Question Mark: Money Making Models
I’m currently in a debate with the other owners of my firm about the kinds of firms that are able to be profitable, yet also grow and survive in the long-term. What types of firms and models seem to work in the Industry? How are these successful firms balancing profitability and investment?
You know, when it comes down to it, there are really only a few different money-making models for A/E/P and environmental firms that seem to work over time. By “work,” I mean provide enough growth for the firm to keep everyone interested and enough profitability for the owners to feel like they are doing well.
Following is a brief description of the major money-making models (MMMs):

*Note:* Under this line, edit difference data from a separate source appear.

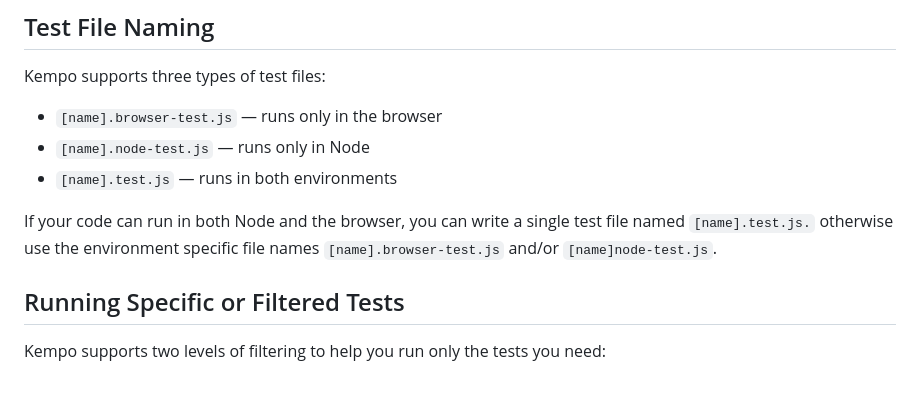
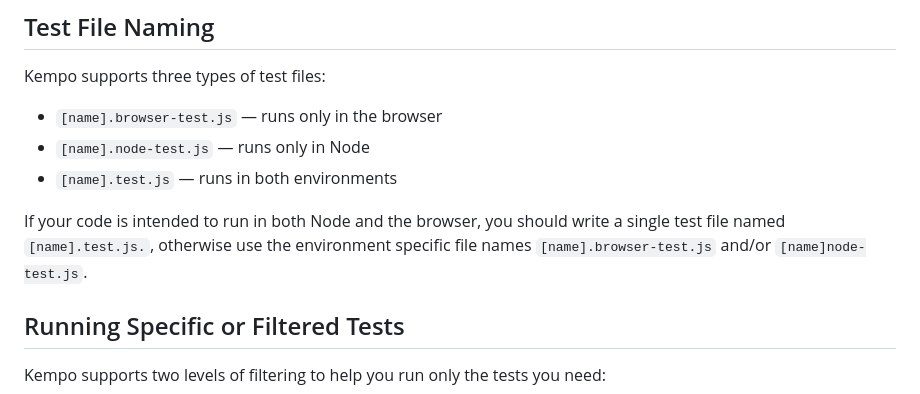
Before and after one commit to dustinpoissant/kempo-testing-framework, a Markdown page: README.md, the part around the change. GitHub-like rendering.

```diff
--- a/README.md
+++ b/README.md
@@ -84,7 +84,7 @@ Kempo supports three types of test files:
 - `[name].node-test.js` — runs only in Node
 - `[name].test.js` — runs in both environments
 
-If your code can run in both Node and the browser, you can write a single test file named `[name].test.js.` otherwise use the environment specific file names `[name].browser-test.js` and/or `[name]node-test.js`.
+If your code is intended to run in both Node and the browser, you should write a single test file named `[name].test.js.`, otherwise use the environment specific file names `[name].browser-test.js` and/or `[name]node-test.js`.
 
 ## Running Specific or Filtered Tests
 
```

- The “lots of government work, mid-price, low-overhead, high-volume firm.” These firms are characterized by multiple offices, strong political connections— often established through hiring of key former government employees— and well-established financial, IT, and marketing systems, all of which do a pretty good job. There will also probably be a functional, multi-owner management structure.
- The “single market-based or market/service niche national/international firm.” This would be, for example, a very strong health care architecture or resort planning firm. They know their markets, and they know their disciplines (typically narrowly defined) better than all of their competitors, except perhaps a handful of other firms in specific geographic areas.
- The “10- to 20-person, sole owner, established, local firm.” Some of these firms perhaps “shouldn’t be” successful, yet they are somehow. These firms provide a substantial annual income for their owner(s) and meaningful employment for a small group of others.
- The “mid- to large-size single- or multi-discipline firm.” This would be, for example, a 300-person MEP (mechanical-electrical-plumbing) design firm. These companies get better than average multipliers because they are experts, although they are often subcontractors to other design firms, so tend to suffer the woes of longer collection periods and resulting poor cash flow.
There are obviously successful firms that don’t fit neatly into one of these four categories but I would bet 90% or more of successful firms do. Taking a look at these money-making models may be helpful as you chart your firm’s future direction.